Although Crist's renewable energy portfolio standards don't apply to municipally owned utilities, Gainesville Regional Utilities is confident it can meet the 20 percent mark.

"By 2013, under conservative assumptions, we will have 17.8 percent renewable energies and 82.2 percent in fossil and nuclear," said Regan.

Three years ago, GRU was considering options for a new coal-fired power plant.
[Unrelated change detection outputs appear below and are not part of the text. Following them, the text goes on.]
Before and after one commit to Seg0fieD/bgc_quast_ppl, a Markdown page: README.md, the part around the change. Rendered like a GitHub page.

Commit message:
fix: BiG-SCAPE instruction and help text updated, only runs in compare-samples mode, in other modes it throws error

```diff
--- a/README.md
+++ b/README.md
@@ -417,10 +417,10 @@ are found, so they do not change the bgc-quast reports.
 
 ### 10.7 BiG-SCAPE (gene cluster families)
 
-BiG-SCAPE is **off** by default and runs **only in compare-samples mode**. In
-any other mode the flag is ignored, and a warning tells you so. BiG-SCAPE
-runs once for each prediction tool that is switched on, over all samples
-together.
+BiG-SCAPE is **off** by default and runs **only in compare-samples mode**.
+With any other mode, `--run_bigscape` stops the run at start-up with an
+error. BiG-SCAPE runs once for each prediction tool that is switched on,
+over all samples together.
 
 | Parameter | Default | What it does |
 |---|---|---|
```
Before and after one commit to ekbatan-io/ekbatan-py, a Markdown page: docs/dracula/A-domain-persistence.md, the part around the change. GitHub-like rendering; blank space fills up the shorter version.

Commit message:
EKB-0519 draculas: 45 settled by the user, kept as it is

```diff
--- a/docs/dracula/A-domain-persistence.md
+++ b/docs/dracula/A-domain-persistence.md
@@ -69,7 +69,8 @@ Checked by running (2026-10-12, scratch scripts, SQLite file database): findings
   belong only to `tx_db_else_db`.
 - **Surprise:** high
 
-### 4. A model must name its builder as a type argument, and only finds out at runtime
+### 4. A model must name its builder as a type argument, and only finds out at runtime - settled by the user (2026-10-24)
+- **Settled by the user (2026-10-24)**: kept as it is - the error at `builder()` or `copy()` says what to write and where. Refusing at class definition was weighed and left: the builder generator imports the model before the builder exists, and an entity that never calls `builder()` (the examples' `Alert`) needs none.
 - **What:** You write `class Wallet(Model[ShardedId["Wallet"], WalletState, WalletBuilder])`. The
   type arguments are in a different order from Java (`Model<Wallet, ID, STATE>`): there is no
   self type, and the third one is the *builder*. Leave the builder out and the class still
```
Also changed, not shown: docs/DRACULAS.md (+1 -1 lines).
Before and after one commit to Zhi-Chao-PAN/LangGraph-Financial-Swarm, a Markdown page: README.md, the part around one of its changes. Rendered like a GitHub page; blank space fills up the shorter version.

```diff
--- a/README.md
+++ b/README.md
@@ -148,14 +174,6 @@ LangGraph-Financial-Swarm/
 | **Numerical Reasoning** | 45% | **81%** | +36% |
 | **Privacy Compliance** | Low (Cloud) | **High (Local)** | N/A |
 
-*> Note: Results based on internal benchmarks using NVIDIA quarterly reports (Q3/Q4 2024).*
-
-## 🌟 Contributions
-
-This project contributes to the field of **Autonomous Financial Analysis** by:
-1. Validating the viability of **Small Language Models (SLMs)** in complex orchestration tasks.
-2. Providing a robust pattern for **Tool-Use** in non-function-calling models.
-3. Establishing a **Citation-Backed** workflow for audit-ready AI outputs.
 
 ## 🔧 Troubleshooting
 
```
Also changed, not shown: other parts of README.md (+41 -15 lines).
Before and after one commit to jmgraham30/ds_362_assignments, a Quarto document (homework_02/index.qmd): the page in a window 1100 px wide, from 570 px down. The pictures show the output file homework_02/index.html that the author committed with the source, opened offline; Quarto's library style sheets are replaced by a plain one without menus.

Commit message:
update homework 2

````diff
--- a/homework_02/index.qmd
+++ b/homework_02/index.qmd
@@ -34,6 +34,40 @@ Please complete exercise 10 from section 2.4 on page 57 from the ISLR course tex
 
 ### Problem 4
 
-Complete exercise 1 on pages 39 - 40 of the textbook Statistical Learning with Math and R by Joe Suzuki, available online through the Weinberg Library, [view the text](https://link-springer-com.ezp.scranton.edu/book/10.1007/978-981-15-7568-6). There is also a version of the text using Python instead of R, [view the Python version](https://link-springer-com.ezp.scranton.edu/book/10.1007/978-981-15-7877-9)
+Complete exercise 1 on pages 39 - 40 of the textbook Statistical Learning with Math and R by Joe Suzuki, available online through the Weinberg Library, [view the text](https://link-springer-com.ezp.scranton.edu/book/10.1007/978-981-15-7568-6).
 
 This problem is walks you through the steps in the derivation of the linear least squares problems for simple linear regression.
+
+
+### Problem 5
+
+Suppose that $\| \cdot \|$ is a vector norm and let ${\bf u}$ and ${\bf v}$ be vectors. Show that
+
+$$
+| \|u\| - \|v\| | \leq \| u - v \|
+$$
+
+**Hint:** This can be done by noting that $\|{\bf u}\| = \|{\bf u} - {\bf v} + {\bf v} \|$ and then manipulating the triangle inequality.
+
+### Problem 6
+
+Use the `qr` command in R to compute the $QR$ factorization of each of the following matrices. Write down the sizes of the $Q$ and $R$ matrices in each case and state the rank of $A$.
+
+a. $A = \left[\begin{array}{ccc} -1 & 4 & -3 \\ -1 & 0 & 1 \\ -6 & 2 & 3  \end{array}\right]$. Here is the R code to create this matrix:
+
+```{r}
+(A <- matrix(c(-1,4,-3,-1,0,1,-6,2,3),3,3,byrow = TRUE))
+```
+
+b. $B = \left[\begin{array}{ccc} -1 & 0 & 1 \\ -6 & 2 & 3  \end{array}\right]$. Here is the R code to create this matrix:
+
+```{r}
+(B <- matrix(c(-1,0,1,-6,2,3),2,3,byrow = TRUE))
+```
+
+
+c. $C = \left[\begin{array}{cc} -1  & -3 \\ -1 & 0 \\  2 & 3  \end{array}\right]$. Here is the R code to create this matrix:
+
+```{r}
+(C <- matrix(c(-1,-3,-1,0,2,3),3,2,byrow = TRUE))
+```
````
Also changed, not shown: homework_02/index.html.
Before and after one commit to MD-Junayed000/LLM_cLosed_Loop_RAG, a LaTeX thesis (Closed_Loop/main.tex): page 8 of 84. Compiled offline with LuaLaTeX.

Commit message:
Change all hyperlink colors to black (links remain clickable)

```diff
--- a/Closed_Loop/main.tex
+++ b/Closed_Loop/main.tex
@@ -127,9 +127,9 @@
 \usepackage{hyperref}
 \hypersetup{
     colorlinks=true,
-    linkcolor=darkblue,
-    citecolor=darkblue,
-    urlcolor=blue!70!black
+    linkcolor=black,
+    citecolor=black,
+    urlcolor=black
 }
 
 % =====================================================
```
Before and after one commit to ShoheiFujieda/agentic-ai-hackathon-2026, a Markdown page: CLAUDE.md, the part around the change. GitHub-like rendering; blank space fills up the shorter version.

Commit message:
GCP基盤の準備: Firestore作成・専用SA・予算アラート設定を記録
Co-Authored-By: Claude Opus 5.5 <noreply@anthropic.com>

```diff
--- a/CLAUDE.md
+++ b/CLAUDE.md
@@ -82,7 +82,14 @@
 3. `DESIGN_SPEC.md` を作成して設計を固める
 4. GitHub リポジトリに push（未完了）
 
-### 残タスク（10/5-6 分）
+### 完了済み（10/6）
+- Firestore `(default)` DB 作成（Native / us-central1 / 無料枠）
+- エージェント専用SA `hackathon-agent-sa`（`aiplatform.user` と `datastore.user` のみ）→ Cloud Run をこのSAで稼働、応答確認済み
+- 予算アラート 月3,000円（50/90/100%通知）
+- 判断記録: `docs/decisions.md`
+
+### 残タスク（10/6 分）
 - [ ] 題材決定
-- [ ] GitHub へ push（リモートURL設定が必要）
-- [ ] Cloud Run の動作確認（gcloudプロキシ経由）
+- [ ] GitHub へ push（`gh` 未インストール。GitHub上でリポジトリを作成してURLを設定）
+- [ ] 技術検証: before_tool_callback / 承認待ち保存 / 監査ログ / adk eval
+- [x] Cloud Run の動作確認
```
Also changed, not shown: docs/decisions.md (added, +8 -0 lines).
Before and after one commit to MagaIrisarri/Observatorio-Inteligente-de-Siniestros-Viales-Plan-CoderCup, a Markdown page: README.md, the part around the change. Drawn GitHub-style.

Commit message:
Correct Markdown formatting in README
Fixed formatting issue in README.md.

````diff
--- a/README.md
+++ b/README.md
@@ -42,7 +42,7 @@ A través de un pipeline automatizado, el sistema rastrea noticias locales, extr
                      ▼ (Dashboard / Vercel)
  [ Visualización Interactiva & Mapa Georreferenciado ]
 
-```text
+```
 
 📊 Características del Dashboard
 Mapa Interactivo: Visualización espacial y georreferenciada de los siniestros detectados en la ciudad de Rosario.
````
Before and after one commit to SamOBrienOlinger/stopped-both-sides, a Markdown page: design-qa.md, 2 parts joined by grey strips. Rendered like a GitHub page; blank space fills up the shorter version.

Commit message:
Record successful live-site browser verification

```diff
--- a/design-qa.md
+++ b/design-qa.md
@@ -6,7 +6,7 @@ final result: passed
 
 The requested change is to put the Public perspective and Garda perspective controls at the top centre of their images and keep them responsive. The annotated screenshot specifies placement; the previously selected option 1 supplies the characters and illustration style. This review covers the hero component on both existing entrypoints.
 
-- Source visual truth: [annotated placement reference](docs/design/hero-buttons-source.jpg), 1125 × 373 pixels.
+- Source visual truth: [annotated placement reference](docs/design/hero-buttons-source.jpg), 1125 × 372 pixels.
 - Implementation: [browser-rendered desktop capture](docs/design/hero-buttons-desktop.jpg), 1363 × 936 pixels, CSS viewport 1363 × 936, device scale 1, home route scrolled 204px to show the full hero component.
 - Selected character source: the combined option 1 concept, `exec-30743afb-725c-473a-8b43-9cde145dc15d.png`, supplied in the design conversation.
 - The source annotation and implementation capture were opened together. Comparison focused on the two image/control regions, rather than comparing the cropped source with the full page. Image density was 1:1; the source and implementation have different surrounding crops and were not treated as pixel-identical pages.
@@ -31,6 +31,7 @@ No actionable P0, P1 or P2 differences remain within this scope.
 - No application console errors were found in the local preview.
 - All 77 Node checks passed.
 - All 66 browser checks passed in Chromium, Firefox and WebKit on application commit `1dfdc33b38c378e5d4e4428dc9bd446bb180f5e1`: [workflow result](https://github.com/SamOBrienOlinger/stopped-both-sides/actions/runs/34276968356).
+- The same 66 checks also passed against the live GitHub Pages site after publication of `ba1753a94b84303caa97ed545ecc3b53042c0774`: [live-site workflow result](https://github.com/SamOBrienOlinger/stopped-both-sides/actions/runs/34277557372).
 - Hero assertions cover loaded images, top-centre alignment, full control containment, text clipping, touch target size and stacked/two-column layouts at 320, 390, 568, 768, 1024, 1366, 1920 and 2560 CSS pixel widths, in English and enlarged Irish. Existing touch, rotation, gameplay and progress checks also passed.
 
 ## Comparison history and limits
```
City commissioners at the time rejected that proposal and instead moved toward a biomass-fueled plant.

Regan said negotiations for a 100-megawatt-a-day power plant fueled by wood are well under way, and the plant could open by 2013. Regan said he expects half of that 100 megawatts to be sold rather than used by GRU customers.

The other 50 megawatts of power generated daily by that plant certainly play a huge role in GRU meeting the mark, but Regan says the potential for private investment in solar photovoltaic panels will help, too.

"We can hit the mark," Regan said. "We get close to 20 percent if we start hitting our four-megawatt high-end estimate for solar panel installation."

Phone calls from local, national and international investors asking for more details about Gainesville's feed-in tariff are what make Regan so positive about the future.

While it's much easier for a smaller company like GRU to invest in one large renewable energy project and substantially alter its portfolio, proponents of Gainesville's approach to solar energy say it promotes enough small-scale solar projects to make a dent across the state.

"More than 80 percent of (solar) installation in Germany comes from facilities under 150 kilowatts in size," said Mike Antheil with the Florida Alliance for Renewable Energy. "Those are the smaller, widespread projects, and that's the difference between one massive renewable energy farm and solar on every rooftop in Florida."

All told, Germany - not exactly a sunshine state - installed 1,100 megawatts of solar photovoltaic panels in 2007. Meantime, a daily output of 205 megawatts of solar photovoltaic panels were installed in the U.S. in the same year.

Eric Wachsman from the Florida Institute for Sustainable Energy said Florida has the potential to get much more out of its solar cells because of sun intensity and population density.

GRU has largely sold the solar feed-in tariff as an economic stimulus that will bring outside investment and create a burgeoning solar industry that creates local jobs.

The German delegation of solar companies arriving Tuesday in Tallahassee and Thursday in Gainesville is perhaps the strongest evidence so far that the solar-boom model could play out.

"As a result of the decision by the city of Gainesville and its utility GRU to introduce a solar 'feed in tariff,' (the European Photovoltaic Industry Association's) member companies are now actively considering establishing a presence in Florida, where they may participate in the rapid growth that is to come," wrote Adel El Gammal, the secretary general of the EPIA, in a letter to Gov. Crist's office.

Several major solar panel-producing companies responded to a request from Mayor Pegeen Hanrahan that they visit Gainesville.

This week, the delegation will participate in a seven-hour renewable energy conference in Tallahassee hosted by a solar-industry lobbying group that sees a statewide feed-in tariff as one solution to renewable energy problems.

As for both renewable energy portfolio standards and feed-in tariffs working together, Wachsman said they could work hand in hand nicely.

"They are mutually beneficial if you have a (renewable portfolio standard) that creates an incentive for the industry to go in and put in renewable energy. The feed-in tariff provides incentive for homeowners to do it," Wachsman said. "They augment each other."

Wachsman said he was impressed by GRU's decision to move forward with a feed-in tariff. "It's just a matter of how you create incentive to have industry invest in renewable energy," he said.

Reader comments posted to this article may be published in our print edition. All rights reserved. This copyrighted material may not be re-published without permission. Links are encouraged.

Comments are currently unavailable on this article

▲ Return to Top